Many seniors hope that doing crossword or Sudoku puzzles or using brain training programs on the computer will keep their minds functioning well and prevent dementia.
Using the Computer to Bolster the Brain:
Scientists have questioned this idea, but a meta-analysis of 50 studies using speed of processing training found that people using this type of brain training reduce their risk of dementia. This type of training is also called useful field of view training. It teaches people to pay attention both to the center of the screen and the periphery.
How Well Did Speed of Processing Training Work?

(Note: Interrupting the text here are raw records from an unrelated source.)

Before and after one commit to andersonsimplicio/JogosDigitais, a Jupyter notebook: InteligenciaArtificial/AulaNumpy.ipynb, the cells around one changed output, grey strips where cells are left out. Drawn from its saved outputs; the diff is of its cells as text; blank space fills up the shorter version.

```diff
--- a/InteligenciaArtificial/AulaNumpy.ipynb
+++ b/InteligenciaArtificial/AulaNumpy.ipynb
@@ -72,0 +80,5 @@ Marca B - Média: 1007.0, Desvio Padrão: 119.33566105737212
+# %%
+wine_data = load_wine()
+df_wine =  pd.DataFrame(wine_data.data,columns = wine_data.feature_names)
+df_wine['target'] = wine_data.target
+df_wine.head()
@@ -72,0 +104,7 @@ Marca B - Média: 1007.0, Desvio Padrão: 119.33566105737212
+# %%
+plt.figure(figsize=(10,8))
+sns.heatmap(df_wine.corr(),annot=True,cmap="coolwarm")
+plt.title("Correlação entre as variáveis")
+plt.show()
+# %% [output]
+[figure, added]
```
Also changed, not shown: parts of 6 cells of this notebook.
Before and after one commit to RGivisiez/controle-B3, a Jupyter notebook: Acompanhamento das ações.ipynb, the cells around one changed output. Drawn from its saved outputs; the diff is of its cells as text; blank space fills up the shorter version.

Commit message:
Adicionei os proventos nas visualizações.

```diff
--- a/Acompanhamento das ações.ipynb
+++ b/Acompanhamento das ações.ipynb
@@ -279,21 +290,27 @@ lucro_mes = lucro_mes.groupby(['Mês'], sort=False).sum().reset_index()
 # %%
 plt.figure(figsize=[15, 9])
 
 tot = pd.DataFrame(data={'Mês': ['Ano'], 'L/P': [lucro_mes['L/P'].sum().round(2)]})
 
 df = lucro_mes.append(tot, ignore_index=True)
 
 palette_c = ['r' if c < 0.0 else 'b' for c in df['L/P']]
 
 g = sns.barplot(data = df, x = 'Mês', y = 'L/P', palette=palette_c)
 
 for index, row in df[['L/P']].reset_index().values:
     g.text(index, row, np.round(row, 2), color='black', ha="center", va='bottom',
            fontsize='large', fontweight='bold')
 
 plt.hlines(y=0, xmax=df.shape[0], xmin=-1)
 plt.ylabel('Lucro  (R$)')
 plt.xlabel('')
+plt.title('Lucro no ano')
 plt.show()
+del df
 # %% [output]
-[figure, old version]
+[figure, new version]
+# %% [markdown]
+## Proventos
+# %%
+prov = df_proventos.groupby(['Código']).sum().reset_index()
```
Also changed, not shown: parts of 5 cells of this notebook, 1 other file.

Participants in the studies testing speed of processing software were 48 percent less likely to be diagnosed with dementia over the course of 10 years if they completed at least 11 training sessions. The chance of dementia dropped by about 8 percent for each session completed.
This training is designed to improve speed and accuracy of visual attention. It appears to improve driving performance as well, since that also requires attention across a field of vision.
ACTIVE Brain Training:
2,832 volunteers between 65 and 94 years old participated in the ACTIVE study (which stands for Advanced Cognitive Training for Independent and Vital Elderly). Those who completed the brain training improved their cognitive ability, especially attention; mood; ability to function in daily life; and driving. Based on these findings, older people might want to seek out this specific type of brain training. It is available commercially from BrainHQ.com
American Psychological Association meeting, Aug 4, 2016, Denver, CO